[WHAT YOU ARE ASKED TO DO]: What lines in the records include the string "pointer"? Return each one.

[SUPPLIED RECORDS]:
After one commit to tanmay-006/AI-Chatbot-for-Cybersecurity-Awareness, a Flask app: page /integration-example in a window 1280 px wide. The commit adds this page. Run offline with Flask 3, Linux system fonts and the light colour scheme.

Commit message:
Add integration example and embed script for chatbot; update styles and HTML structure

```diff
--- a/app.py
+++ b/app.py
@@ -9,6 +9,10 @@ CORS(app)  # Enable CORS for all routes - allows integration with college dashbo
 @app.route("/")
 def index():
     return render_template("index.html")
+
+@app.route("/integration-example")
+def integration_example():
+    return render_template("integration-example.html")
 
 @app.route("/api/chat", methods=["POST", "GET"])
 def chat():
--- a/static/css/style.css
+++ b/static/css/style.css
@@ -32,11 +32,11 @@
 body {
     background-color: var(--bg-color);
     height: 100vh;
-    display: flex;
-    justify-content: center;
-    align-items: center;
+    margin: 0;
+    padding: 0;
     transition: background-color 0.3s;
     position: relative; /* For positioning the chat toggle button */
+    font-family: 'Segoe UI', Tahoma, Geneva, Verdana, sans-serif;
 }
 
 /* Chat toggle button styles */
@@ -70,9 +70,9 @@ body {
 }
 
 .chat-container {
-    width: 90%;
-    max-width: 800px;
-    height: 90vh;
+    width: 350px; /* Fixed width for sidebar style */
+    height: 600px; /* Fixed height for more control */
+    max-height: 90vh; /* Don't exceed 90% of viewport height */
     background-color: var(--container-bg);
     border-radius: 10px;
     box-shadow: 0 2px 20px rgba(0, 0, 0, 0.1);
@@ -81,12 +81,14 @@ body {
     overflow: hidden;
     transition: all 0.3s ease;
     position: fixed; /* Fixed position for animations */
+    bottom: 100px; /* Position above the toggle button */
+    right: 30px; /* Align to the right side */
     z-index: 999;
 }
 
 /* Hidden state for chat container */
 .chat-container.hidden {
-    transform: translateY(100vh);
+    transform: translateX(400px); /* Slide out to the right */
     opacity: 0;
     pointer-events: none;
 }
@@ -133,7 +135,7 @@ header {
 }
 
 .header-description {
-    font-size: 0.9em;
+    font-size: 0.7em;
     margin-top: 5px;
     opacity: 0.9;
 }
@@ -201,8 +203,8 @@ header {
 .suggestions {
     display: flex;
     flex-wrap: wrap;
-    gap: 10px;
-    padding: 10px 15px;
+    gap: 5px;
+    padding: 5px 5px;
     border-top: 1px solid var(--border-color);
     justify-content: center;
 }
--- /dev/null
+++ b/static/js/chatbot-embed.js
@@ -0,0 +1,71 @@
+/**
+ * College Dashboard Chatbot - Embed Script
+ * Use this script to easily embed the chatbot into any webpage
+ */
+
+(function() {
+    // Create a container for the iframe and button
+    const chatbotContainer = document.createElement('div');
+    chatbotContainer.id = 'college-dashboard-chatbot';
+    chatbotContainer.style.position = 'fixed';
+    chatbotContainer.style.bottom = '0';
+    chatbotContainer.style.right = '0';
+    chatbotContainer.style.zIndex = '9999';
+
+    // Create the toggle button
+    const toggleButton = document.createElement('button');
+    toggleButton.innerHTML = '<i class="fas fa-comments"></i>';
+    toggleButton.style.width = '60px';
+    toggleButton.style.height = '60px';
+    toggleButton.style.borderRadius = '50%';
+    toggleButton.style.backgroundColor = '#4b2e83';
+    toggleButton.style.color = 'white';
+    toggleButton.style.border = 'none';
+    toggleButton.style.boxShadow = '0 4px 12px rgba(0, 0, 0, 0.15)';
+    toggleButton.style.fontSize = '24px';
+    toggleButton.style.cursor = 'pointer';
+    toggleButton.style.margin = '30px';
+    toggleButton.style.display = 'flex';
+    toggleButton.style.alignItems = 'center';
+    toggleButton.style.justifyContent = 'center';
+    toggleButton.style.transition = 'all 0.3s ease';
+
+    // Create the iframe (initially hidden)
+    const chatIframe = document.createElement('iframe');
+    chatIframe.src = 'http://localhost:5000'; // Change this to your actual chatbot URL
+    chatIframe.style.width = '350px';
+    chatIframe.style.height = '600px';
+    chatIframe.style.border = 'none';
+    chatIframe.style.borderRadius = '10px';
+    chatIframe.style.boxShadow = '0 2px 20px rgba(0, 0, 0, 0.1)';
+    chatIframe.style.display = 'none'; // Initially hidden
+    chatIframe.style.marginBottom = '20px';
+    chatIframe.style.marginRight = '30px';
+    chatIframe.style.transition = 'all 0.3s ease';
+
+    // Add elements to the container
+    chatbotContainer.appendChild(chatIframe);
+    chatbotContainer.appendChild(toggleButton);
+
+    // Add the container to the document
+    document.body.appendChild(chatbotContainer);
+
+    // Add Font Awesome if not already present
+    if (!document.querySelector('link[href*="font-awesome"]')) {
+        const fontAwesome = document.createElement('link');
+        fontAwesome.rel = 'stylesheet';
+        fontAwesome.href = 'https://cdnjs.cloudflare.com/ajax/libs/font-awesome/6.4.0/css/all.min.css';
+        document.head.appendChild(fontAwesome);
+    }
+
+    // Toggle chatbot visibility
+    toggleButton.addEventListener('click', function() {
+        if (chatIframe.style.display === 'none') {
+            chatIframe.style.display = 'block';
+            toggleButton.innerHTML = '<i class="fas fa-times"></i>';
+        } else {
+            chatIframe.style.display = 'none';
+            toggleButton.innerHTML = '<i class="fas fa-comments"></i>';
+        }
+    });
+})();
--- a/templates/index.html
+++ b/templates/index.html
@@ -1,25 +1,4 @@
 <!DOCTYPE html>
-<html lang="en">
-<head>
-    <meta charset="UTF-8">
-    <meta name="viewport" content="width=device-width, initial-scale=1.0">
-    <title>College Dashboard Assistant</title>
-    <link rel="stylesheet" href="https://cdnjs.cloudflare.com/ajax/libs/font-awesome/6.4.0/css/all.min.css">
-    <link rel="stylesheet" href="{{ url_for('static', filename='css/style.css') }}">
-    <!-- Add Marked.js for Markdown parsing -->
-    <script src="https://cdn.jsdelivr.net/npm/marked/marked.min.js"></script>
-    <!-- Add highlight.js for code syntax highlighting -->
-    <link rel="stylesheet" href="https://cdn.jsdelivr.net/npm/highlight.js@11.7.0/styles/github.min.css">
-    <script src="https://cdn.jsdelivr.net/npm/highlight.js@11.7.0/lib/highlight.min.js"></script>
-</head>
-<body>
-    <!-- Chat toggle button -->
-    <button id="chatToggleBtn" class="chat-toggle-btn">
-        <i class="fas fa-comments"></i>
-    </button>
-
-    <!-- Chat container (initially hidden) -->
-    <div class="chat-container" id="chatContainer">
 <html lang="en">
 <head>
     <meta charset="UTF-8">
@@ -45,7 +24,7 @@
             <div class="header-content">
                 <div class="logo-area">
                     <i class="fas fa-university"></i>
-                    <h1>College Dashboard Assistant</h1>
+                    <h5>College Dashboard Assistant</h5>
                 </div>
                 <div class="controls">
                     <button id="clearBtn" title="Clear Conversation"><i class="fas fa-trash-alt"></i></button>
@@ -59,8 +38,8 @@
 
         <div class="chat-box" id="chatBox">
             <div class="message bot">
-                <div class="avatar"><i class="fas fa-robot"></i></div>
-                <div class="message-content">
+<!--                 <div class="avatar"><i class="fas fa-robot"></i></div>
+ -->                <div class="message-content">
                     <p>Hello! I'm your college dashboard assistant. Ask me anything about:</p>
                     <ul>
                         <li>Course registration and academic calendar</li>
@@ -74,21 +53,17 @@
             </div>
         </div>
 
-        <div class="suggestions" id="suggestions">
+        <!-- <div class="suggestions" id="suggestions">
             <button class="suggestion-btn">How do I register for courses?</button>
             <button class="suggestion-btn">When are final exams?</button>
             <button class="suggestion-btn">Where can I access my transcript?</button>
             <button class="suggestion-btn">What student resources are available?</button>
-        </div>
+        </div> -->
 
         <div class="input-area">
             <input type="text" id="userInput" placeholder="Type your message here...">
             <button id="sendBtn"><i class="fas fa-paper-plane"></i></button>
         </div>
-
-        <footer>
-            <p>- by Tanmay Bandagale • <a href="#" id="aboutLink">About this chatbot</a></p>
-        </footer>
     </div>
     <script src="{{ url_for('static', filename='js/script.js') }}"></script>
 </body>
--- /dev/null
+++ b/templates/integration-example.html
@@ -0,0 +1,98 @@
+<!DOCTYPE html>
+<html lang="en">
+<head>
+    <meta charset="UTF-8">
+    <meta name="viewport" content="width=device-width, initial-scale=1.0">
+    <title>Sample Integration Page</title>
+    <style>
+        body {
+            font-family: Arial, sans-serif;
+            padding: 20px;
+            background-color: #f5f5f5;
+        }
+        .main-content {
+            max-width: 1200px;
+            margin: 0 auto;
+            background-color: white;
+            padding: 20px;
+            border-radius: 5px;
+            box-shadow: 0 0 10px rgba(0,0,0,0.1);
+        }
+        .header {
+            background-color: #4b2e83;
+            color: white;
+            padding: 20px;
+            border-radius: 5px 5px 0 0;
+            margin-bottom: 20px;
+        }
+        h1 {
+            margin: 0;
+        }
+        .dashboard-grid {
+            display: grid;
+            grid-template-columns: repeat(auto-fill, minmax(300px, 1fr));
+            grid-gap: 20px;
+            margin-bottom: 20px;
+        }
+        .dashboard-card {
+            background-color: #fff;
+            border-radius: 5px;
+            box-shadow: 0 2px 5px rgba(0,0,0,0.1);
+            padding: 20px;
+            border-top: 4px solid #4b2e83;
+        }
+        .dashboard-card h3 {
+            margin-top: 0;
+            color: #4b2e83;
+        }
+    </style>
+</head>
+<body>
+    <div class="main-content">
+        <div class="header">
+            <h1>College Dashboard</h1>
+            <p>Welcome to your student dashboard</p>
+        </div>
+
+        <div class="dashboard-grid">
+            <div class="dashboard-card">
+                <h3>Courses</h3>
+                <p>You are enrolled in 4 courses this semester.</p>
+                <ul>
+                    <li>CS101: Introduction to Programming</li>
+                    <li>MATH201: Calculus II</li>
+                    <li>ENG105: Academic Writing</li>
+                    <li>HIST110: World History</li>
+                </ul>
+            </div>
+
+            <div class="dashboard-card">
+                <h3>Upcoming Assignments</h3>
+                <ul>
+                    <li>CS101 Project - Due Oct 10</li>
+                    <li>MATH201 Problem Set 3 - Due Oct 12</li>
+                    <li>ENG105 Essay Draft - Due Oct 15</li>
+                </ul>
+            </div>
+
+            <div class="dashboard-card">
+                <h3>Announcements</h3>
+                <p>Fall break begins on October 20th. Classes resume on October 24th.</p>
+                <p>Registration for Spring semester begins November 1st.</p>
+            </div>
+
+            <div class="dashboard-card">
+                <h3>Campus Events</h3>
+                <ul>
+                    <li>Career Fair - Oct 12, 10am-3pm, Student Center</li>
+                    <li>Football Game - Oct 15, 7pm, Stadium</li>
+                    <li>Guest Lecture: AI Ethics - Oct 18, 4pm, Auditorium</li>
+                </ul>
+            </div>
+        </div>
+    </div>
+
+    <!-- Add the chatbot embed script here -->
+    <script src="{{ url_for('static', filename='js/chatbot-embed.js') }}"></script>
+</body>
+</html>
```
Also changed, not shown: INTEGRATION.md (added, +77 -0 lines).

[WRITTEN RESPONSE]:
     pointer-events: none;
+    toggleButton.style.cursor = 'pointer';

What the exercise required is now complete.